> _Activity_
Pick out all lines with the word "instrument" from the records that follow.

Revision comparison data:
▬▬▬▬▬▬

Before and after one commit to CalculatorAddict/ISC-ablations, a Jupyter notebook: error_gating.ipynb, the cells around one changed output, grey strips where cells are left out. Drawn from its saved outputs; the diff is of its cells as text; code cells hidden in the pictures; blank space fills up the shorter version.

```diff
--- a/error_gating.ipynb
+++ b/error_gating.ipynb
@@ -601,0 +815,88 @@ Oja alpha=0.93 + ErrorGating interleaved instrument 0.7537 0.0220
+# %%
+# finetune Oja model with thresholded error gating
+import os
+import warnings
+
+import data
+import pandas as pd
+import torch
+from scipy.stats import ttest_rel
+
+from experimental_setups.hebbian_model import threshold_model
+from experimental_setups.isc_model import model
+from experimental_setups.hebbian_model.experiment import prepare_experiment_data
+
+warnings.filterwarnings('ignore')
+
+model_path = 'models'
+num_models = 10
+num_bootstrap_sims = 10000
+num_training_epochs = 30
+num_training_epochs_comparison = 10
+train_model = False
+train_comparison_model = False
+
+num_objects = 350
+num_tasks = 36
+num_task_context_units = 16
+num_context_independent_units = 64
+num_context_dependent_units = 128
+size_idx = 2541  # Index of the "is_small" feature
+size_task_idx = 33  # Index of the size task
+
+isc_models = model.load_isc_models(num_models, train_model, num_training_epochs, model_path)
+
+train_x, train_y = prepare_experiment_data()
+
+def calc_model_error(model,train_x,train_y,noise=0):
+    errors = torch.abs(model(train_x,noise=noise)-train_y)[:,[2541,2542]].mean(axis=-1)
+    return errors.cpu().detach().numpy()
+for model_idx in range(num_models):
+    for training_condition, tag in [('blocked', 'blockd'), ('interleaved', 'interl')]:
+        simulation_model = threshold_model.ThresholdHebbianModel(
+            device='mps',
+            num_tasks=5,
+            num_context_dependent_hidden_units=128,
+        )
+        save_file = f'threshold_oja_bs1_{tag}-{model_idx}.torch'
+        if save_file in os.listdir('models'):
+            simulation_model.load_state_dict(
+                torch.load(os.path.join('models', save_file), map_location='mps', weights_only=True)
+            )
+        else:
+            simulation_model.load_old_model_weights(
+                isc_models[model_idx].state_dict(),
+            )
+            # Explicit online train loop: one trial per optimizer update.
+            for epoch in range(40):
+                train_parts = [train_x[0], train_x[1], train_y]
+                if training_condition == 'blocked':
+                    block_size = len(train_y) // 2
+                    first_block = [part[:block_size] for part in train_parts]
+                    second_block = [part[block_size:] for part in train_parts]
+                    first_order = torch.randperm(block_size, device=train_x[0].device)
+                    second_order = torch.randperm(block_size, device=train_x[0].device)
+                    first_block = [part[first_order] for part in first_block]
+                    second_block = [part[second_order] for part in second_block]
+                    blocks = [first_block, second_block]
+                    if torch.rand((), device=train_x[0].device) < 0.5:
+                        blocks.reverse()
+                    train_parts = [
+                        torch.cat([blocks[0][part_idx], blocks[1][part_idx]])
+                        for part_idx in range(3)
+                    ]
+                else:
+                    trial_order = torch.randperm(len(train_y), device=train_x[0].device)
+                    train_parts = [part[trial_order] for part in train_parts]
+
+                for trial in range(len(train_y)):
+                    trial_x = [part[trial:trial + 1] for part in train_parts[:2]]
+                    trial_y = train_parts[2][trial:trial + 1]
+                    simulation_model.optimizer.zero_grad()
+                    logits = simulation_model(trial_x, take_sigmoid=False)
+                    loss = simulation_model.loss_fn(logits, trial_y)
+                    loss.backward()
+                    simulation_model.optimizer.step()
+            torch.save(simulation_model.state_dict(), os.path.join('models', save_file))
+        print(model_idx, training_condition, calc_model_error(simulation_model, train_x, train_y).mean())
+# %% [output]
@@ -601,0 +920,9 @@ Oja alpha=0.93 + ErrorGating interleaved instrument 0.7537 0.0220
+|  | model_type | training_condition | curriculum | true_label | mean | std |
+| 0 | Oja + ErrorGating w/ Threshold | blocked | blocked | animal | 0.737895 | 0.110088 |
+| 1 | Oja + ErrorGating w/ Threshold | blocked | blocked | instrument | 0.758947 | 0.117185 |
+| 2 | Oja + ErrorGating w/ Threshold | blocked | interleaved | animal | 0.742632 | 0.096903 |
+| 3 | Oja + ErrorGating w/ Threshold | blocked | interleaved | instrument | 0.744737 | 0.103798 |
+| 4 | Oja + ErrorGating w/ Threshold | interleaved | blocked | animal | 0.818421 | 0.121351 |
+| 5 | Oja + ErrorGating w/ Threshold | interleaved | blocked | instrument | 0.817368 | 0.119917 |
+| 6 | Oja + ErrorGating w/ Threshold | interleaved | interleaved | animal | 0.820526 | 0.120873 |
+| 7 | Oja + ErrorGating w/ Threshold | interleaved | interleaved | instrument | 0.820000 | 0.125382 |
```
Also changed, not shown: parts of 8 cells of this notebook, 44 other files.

▬▬▬▬▬▬

> _Solution to the exercise_
@@ -601,0 +815,88 @@ Oja alpha=0.93 + ErrorGating interleaved instrument 0.7537 0.0220
@@ -601,0 +920,9 @@ Oja alpha=0.93 + ErrorGating interleaved instrument 0.7537 0.0220
+| 1 | Oja + ErrorGating w/ Threshold | blocked | blocked | instrument | 0.758947 | 0.117185 |
+| 3 | Oja + ErrorGating w/ Threshold | blocked | interleaved | instrument | 0.744737 | 0.103798 |
+| 5 | Oja + ErrorGating w/ Threshold | interleaved | blocked | instrument | 0.817368 | 0.119917 |
+| 7 | Oja + ErrorGating w/ Threshold | interleaved | interleaved | instrument | 0.820000 | 0.125382 |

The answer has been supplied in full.